WORK ORDER:
Keep every word of the entries and print them exactly; the pictures stay out.

RECORDS TO PROCESS section start

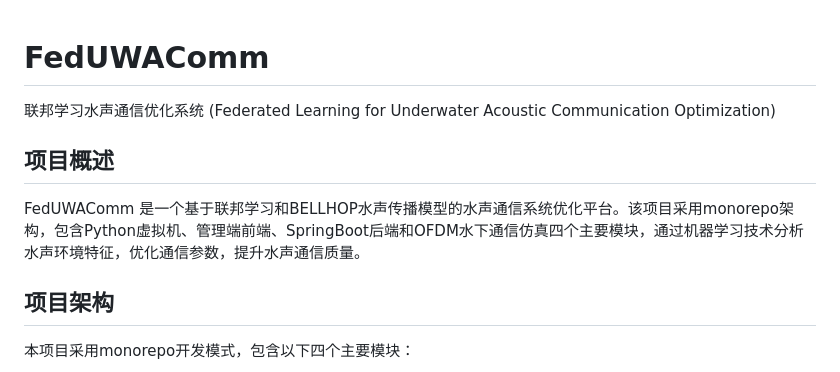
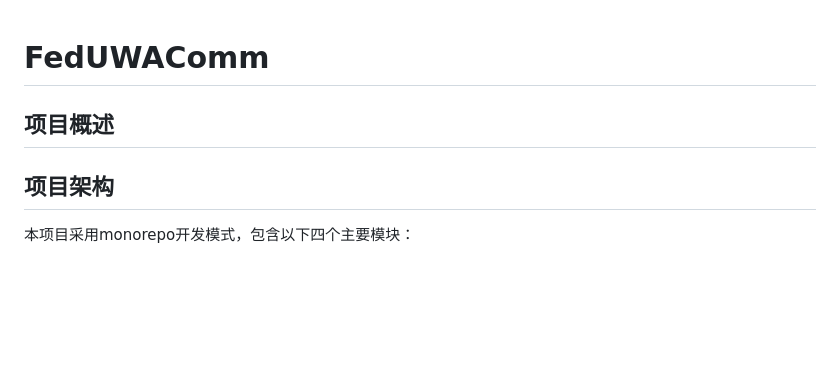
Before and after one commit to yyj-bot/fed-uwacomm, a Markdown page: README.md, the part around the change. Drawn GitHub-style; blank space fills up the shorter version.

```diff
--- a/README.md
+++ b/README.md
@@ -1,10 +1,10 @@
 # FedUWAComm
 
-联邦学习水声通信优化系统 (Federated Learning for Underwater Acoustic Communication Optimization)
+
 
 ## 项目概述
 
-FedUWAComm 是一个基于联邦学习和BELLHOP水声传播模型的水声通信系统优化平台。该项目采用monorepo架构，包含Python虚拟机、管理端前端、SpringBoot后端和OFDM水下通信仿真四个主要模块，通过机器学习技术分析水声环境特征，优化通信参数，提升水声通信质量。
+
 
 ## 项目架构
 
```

RECORDS TO PROCESS section end

RESULT:
Before and after one commit to yyj-bot/fed-uwacomm, a Markdown page: README.md, the part around the change. Drawn GitHub-style; blank space fills up the shorter version.

```diff
--- a/README.md
+++ b/README.md
@@ -1,10 +1,10 @@
 # FedUWAComm
 
-联邦学习水声通信优化系统 (Federated Learning for Underwater Acoustic Communication Optimization)
+
 
 ## 项目概述
 
-FedUWAComm 是一个基于联邦学习和BELLHOP水声传播模型的水声通信系统优化平台。该项目采用monorepo架构，包含Python虚拟机、管理端前端、SpringBoot后端和OFDM水下通信仿真四个主要模块，通过机器学习技术分析水声环境特征，优化通信参数，提升水声通信质量。
+
 
 ## 项目架构
 
```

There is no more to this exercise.